Now some people might ask why the router advertisement doesn't just provide the entire IPv6 address. In fact, the “prefix size” could be as long as /126 or perhaps even /128, and so the “subnet ID” has the capabilitiy of being as long as an IPv6 address. There is no technical limitation, such as a scarcity of available bits within a specific packet structure, that prevents the ability of including the entire IPv6 address in the packet. The simple and short answer is: computers don't look for the entire IPv6 address in the “router advertisement” people some people decided that is not how things will be done. The truth is that transmitting only the “subnet ID” does seem to simplify the actions required by the router. Granted, that may be more-than-offset by the costs of performing “DAD” (“duplicate address protection”) and especially the additional traffic if the same router is also performing DHCPv6. However, despite that apparent shortcoming, the truth is that the router can create a valid router advertisement without needing to keep track of which IPv6 addresses in a subnet has been used up. This simplifies the process of creating the router advertisement.

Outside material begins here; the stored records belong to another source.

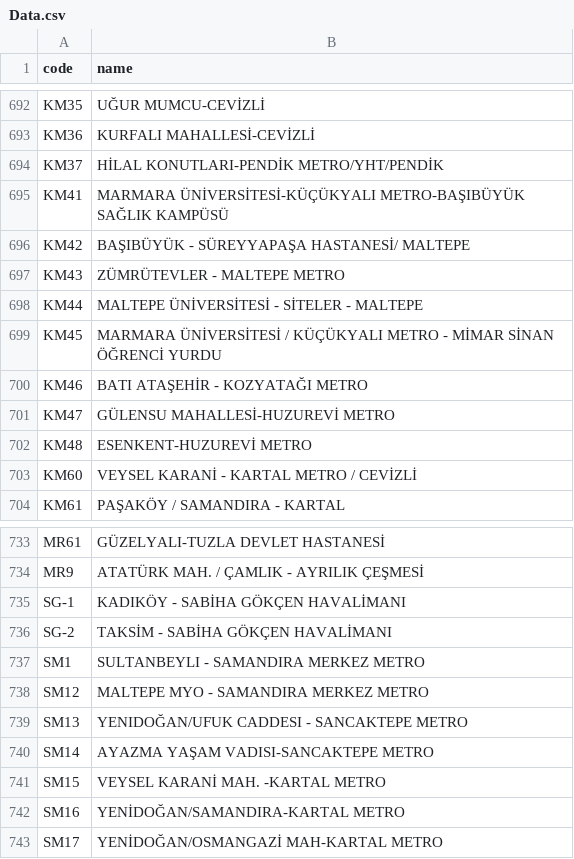
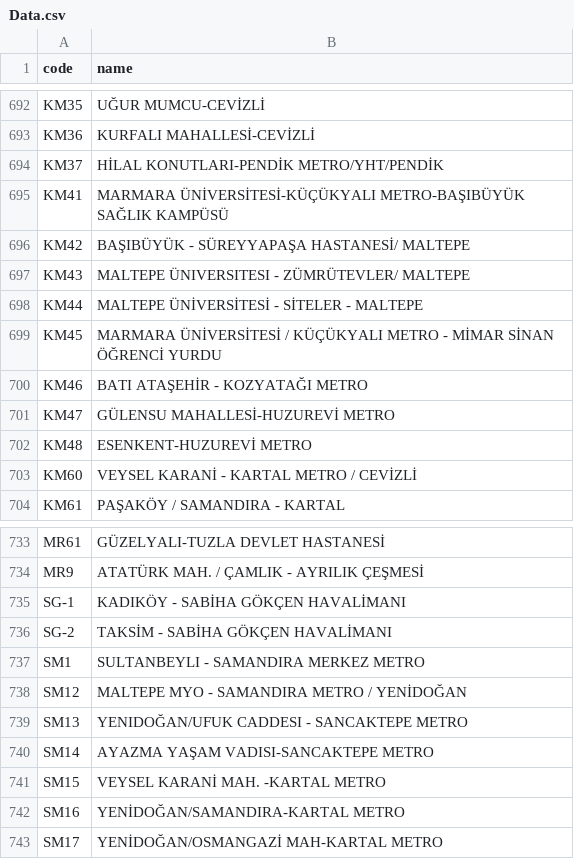
Before and after one commit to transdeveloper/Istanbul-Bus-Numbers, a CSV file: Data.csv, drawn as a sheet; only a part is shown, gaps mark what is left out.

```diff
--- a/Data.csv
+++ b/Data.csv
@@ -696,3 +696,3 @@ code,name
 "KM42","BAŞIBÜYÜK - SÜREYYAPAŞA HASTANESİ/ MALTEPE"
-"KM43","ZÜMRÜTEVLER - MALTEPE METRO"
+"KM43","MALTEPE ÜNIVERSITESI - ZÜMRÜTEVLER/ MALTEPE"
 "KM44","MALTEPE ÜNİVERSİTESİ - SİTELER - MALTEPE"
@@ -737,3 +737,3 @@ code,name
 "SM1","SULTANBEYLI - SAMANDIRA MERKEZ METRO"
-"SM12","MALTEPE MYO - SAMANDIRA MERKEZ METRO"
+"SM12","MALTEPE MYO - SAMANDIRA METRO / YENİDOĞAN"
 "SM13","YENIDOĞAN/UFUK CADDESI - SANCAKTEPE METRO"
```
Also changed, not shown: 2 other files.
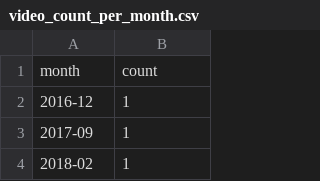
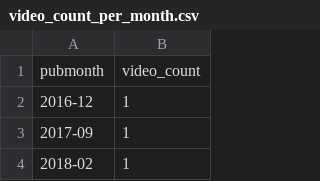
Before and after one commit to zslrmhb/Kunomenon, a CSV file: static/video_count_per_month.csv, drawn as a sheet; only a part is shown.

```diff
--- a/static/video_count_per_month.csv
+++ b/static/video_count_per_month.csv
@@ -1,2 +1,2 @@
-month,count
+pubmonth,video_count
 2016-12,1
```
Also changed, not shown: 5 other files.
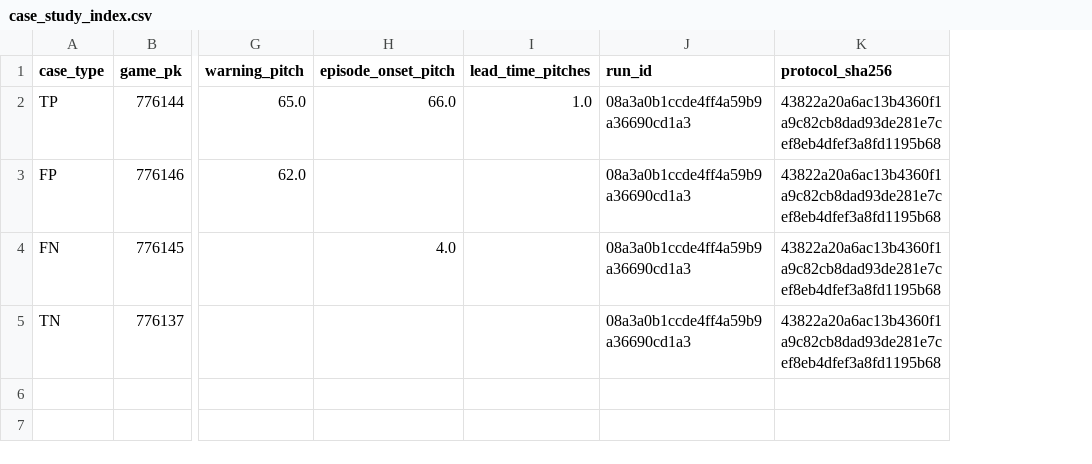
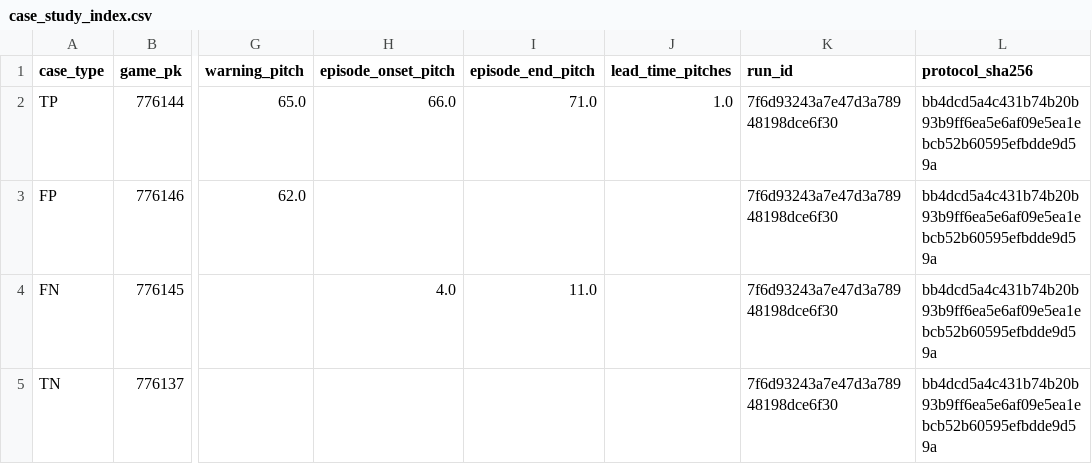
Before and after one commit to jimmywu0515-wq/baseball_competition, a CSV file: outputs/real_data/case_studies/case_study_index.csv, drawn as a sheet; only a part is shown, gaps mark what is left out; addresses are those after the commit; the diff names each change by its address in the sheet, - before the commit and + after, or states it on an @@ line.

```diff
--- a/outputs/real_data/case_studies/case_study_index.csv
+++ b/outputs/real_data/case_studies/case_study_index.csv
+column I (episode_end_pitch), rows 2-4: 71.0 |  | 11.0
-K2:K5 (run_id): 08a3a0b1ccde4ff4a59b9a36690cd1a3
+K2:K5 (run_id): 7f6d93243a7e47d3a78948198dce6f30
-L2:L5 (protocol_sha256): 43822a20a6ac13b4360f1a9c82cb8dad93de281e7cef8eb4dfef3a8fd1195b68
+L2:L5 (protocol_sha256): bb4dcd5a4c431b74b20b93b9ff6ea5e6af09e5ea1ebcb52b60595efbdde9d59a
```
Also changed, not shown: outputs/real_data/ablation_results.csv, outputs/real_data/bootstrap_confidence_intervals.csv, 26 other files.
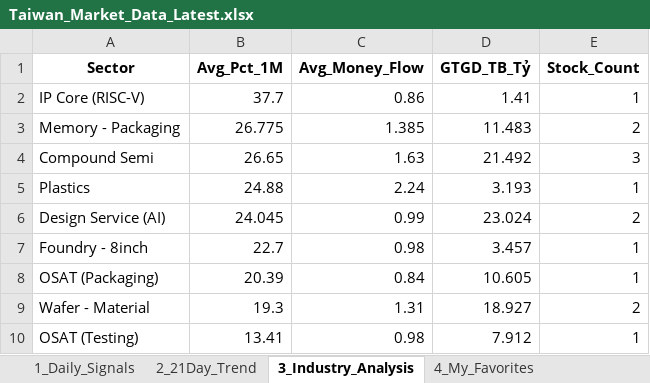
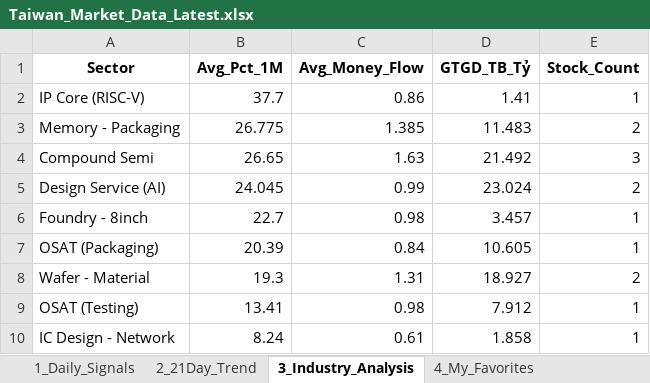
Before and after one commit to chipmoon/dashboard-tw, an Excel workbook: Taiwan_Market_Data_Latest.xlsx, sheet 3_Industry_Analysis, drawn as a sheet; only a part is shown; the shorter side is filled out with more unchanged rows; values as stored, in another font and other column widths than the file's, no borders; the diff names each change by its address in the sheet, - before the commit and + after, or states it on an @@ line.

```diff
--- a/Taiwan_Market_Data_Latest.xlsx (sheet 3_Industry_Analysis)
+++ b/Taiwan_Market_Data_Latest.xlsx (sheet 3_Industry_Analysis)
-row 5: Plastics | 24.88 | 2.24 | 3.193 | 1
```
Also changed, not shown: sheet 1_Daily_Signals, sheet 2_21Day_Trend, sheet 4_My_Favorites.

People who are used to thinking about DHCP/IPv4 may find this next bit interesting: if the 41st bit of the router advertisement is zero, then SLAAC is performed and the computer will figure out the ending bits of the IPv6 address on its own, without needing to get those bits from any server. So that really seems to simplify network communications.


This section is mostly just summarizing what was just covered.

[#ndpvslac]: (The prior “Differences between NDP and SLAAC” section has been replaced by this summary, which is briefer and provides an even broader understanding.)

router advertisement

A router advertisement is a type of message. It contains a “prefix length” and a “subnet ID”. The “subnet ID” contains the first bits of the IPv6 address that will be used.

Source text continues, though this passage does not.